§ Information shown:
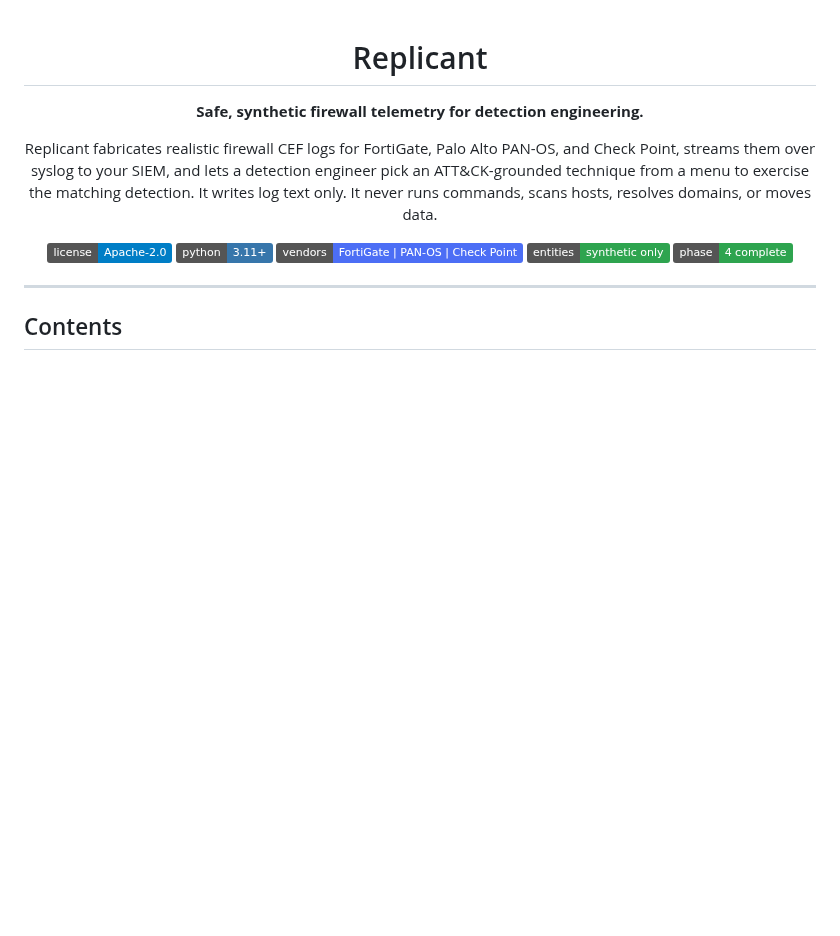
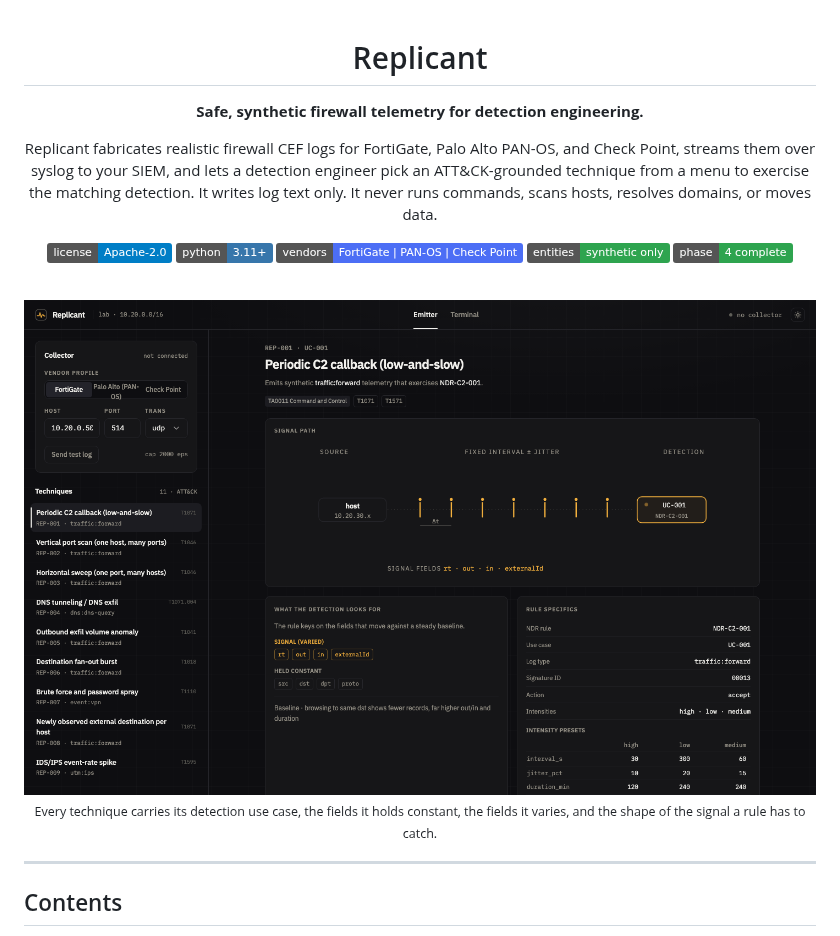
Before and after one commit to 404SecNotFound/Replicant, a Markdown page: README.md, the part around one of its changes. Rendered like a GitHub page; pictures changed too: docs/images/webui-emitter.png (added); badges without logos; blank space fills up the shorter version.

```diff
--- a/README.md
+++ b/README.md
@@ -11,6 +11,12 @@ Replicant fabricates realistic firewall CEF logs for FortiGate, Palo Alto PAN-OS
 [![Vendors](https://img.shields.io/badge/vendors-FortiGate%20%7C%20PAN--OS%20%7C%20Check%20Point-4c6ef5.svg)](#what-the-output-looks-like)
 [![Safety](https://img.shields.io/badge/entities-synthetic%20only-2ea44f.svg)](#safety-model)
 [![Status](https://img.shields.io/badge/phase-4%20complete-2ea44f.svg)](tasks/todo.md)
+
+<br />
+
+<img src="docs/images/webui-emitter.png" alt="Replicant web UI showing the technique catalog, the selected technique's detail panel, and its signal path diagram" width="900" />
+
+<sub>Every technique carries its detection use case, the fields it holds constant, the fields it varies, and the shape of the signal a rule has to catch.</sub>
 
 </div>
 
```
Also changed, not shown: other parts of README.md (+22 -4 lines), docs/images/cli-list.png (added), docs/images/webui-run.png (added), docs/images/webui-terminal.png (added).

§ Your assignment: Omit every image. Quote each record exactly.

§ Solution to the problem:
Before and after one commit to 404SecNotFound/Replicant, a Markdown page: README.md, the part around one of its changes. Rendered like a GitHub page; pictures changed too: docs/images/webui-emitter.png (added); badges without logos; blank space fills up the shorter version.

```diff
--- a/README.md
+++ b/README.md
@@ -11,6 +11,12 @@ Replicant fabricates realistic firewall CEF logs for FortiGate, Palo Alto PAN-OS
 [![Vendors](https://img.shields.io/badge/vendors-FortiGate%20%7C%20PAN--OS%20%7C%20Check%20Point-4c6ef5.svg)](#what-the-output-looks-like)
 [![Safety](https://img.shields.io/badge/entities-synthetic%20only-2ea44f.svg)](#safety-model)
 [![Status](https://img.shields.io/badge/phase-4%20complete-2ea44f.svg)](tasks/todo.md)
+
+<br />
+
+<img src="docs/images/webui-emitter.png" alt="Replicant web UI showing the technique catalog, the selected technique's detail panel, and its signal path diagram" width="900" />
+
+<sub>Every technique carries its detection use case, the fields it holds constant, the fields it varies, and the shape of the signal a rule has to catch.</sub>
 
 </div>
 
```
Also changed, not shown: other parts of README.md (+22 -4 lines), docs/images/cli-list.png (added), docs/images/webui-run.png (added), docs/images/webui-terminal.png (added).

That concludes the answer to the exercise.